» **WORK TO COMPLETE**: Would you reproduce the data below exactly, please, leaving out its images?
:: WORKING DATA
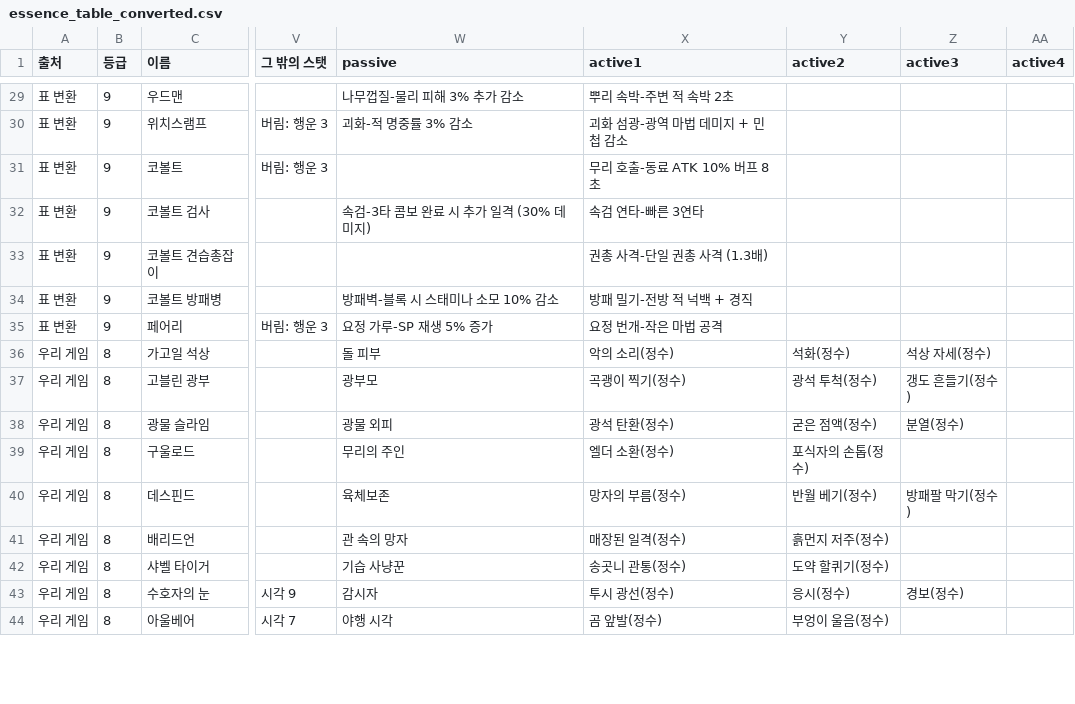
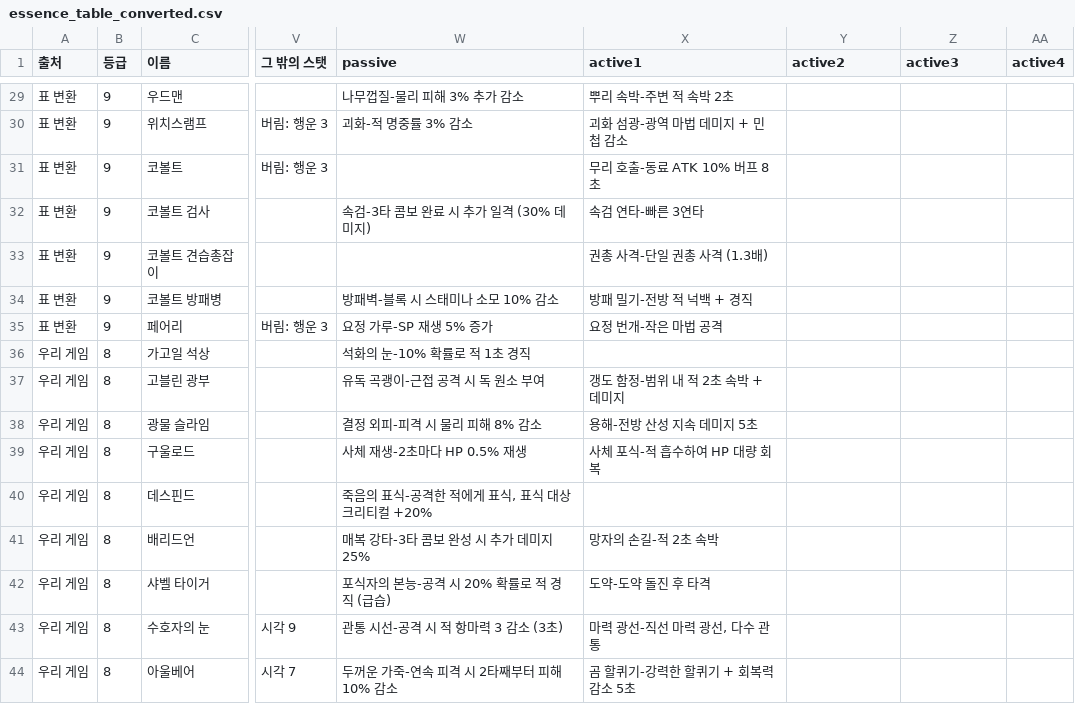
Before and after one commit to rin1015sh/Dungeon-And-Stone-Local, a CSV file: docs/balance/essence_table_converted.csv, drawn as a sheet; only a part is shown, gaps mark what is left out; the diff covers the shown part only; the diff names each change by its address in the sheet, - before the commit and + after, or states it on an @@ line.

```diff
--- a/docs/balance/essence_table_converted.csv
+++ b/docs/balance/essence_table_converted.csv
-W36 (passive): 돌 피부
+W36 (passive): 석화의 눈-10% 확률로 적 1초 경직
-X36 (active1): 악의 소리(정수)
+X36 (active1): (empty)
-Y36 (active2): 석화(정수)
+Y36 (active2): (empty)
-Z36 (active3): 석상 자세(정수)
+Z36 (active3): (empty)
-W37 (passive): 광부모
+W37 (passive): 유독 곡괭이-근접 공격 시 독 원소 부여
-X37 (active1): 곡괭이 찍기(정수)
+X37 (active1): 갱도 함정-범위 내 적 2초 속박 + 데미지
-Y37 (active2): 광석 투척(정수)
+Y37 (active2): (empty)
-Z37 (active3): 갱도 흔들기(정수)
+Z37 (active3): (empty)
-W38 (passive): 광물 외피
+W38 (passive): 결정 외피-피격 시 물리 피해 8% 감소
-X38 (active1): 광석 탄환(정수)
+X38 (active1): 용해-전방 산성 지속 데미지 5초
-Y38 (active2): 굳은 점액(정수)
+Y38 (active2): (empty)
-Z38 (active3): 분열(정수)
+Z38 (active3): (empty)
-W39 (passive): 무리의 주인
+W39 (passive): 사체 재생-2초마다 HP 0.5% 재생
-X39 (active1): 엘더 소환(정수)
+X39 (active1): 사체 포식-적 흡수하여 HP 대량 회복
-Y39 (active2): 포식자의 손톱(정수)
+Y39 (active2): (empty)
-W40 (passive): 육체보존
+W40 (passive): 죽음의 표식-공격한 적에게 표식, 표식 대상 크리티컬 +20%
-X40 (active1): 망자의 부름(정수)
+X40 (active1): (empty)
-Y40 (active2): 반월 베기(정수)
+Y40 (active2): (empty)
-Z40 (active3): 방패팔 막기(정수)
+Z40 (active3): (empty)
-W41 (passive): 관 속의 망자
+W41 (passive): 매복 강타-3타 콤보 완성 시 추가 데미지 25%
-X41 (active1): 매장된 일격(정수)
+X41 (active1): 망자의 손길-적 2초 속박
-Y41 (active2): 흙먼지 저주(정수)
+Y41 (active2): (empty)
-W42 (passive): 기습 사냥꾼
+W42 (passive): 포식자의 본능-공격 시 20% 확률로 적 경직 (급습)
-X42 (active1): 송곳니 관통(정수)
+X42 (active1): 도약-도약 돌진 후 타격
-Y42 (active2): 도약 할퀴기(정수)
+Y42 (active2): (empty)
-W43 (passive): 감시자
+W43 (passive): 관통 시선-공격 시 적 항마력 3 감소 (3초)
-X43 (active1): 투시 광선(정수)
+X43 (active1): 마력 광선-직선 마력 광선, 다수 관통
-Y43 (active2): 응시(정수)
+Y43 (active2): (empty)
-Z43 (active3): 경보(정수)
+Z43 (active3): (empty)
-W44 (passive): 야행 시각
+W44 (passive): 두꺼운 가죽-연속 피격 시 2타째부터 피해 10% 감소
-X44 (active1): 곰 앞발(정수)
+X44 (active1): 곰 할퀴기-강력한 할퀴기 + 회복력 감소 5초
-Y44 (active2): 부엉이 울음(정수)
+Y44 (active2): (empty)
```
Also changed, not shown: 113 edited cells elsewhere in this file, 4 other files.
::::
» **ANSWER TO THIS EXERCISE**:
Before and after one commit to rin1015sh/Dungeon-And-Stone-Local, a CSV file: docs/balance/essence_table_converted.csv, drawn as a sheet; only a part is shown, gaps mark what is left out; the diff covers the shown part only; the diff names each change by its address in the sheet, - before the commit and + after, or states it on an @@ line.

```diff
--- a/docs/balance/essence_table_converted.csv
+++ b/docs/balance/essence_table_converted.csv
-W36 (passive): 돌 피부
+W36 (passive): 석화의 눈-10% 확률로 적 1초 경직
-X36 (active1): 악의 소리(정수)
+X36 (active1): (empty)
-Y36 (active2): 석화(정수)
+Y36 (active2): (empty)
-Z36 (active3): 석상 자세(정수)
+Z36 (active3): (empty)
-W37 (passive): 광부모
+W37 (passive): 유독 곡괭이-근접 공격 시 독 원소 부여
-X37 (active1): 곡괭이 찍기(정수)
+X37 (active1): 갱도 함정-범위 내 적 2초 속박 + 데미지
-Y37 (active2): 광석 투척(정수)
+Y37 (active2): (empty)
-Z37 (active3): 갱도 흔들기(정수)
+Z37 (active3): (empty)
-W38 (passive): 광물 외피
+W38 (passive): 결정 외피-피격 시 물리 피해 8% 감소
-X38 (active1): 광석 탄환(정수)
+X38 (active1): 용해-전방 산성 지속 데미지 5초
-Y38 (active2): 굳은 점액(정수)
+Y38 (active2): (empty)
-Z38 (active3): 분열(정수)
+Z38 (active3): (empty)
-W39 (passive): 무리의 주인
+W39 (passive): 사체 재생-2초마다 HP 0.5% 재생
-X39 (active1): 엘더 소환(정수)
+X39 (active1): 사체 포식-적 흡수하여 HP 대량 회복
-Y39 (active2): 포식자의 손톱(정수)
+Y39 (active2): (empty)
-W40 (passive): 육체보존
+W40 (passive): 죽음의 표식-공격한 적에게 표식, 표식 대상 크리티컬 +20%
-X40 (active1): 망자의 부름(정수)
+X40 (active1): (empty)
-Y40 (active2): 반월 베기(정수)
+Y40 (active2): (empty)
-Z40 (active3): 방패팔 막기(정수)
+Z40 (active3): (empty)
-W41 (passive): 관 속의 망자
+W41 (passive): 매복 강타-3타 콤보 완성 시 추가 데미지 25%
-X41 (active1): 매장된 일격(정수)
+X41 (active1): 망자의 손길-적 2초 속박
-Y41 (active2): 흙먼지 저주(정수)
+Y41 (active2): (empty)
-W42 (passive): 기습 사냥꾼
+W42 (passive): 포식자의 본능-공격 시 20% 확률로 적 경직 (급습)
-X42 (active1): 송곳니 관통(정수)
+X42 (active1): 도약-도약 돌진 후 타격
-Y42 (active2): 도약 할퀴기(정수)
+Y42 (active2): (empty)
-W43 (passive): 감시자
+W43 (passive): 관통 시선-공격 시 적 항마력 3 감소 (3초)
-X43 (active1): 투시 광선(정수)
+X43 (active1): 마력 광선-직선 마력 광선, 다수 관통
-Y43 (active2): 응시(정수)
+Y43 (active2): (empty)
-Z43 (active3): 경보(정수)
+Z43 (active3): (empty)
-W44 (passive): 야행 시각
+W44 (passive): 두꺼운 가죽-연속 피격 시 2타째부터 피해 10% 감소
-X44 (active1): 곰 앞발(정수)
+X44 (active1): 곰 할퀴기-강력한 할퀴기 + 회복력 감소 5초
-Y44 (active2): 부엉이 울음(정수)
+Y44 (active2): (empty)
```
Also changed, not shown: 113 edited cells elsewhere in this file, 4 other files.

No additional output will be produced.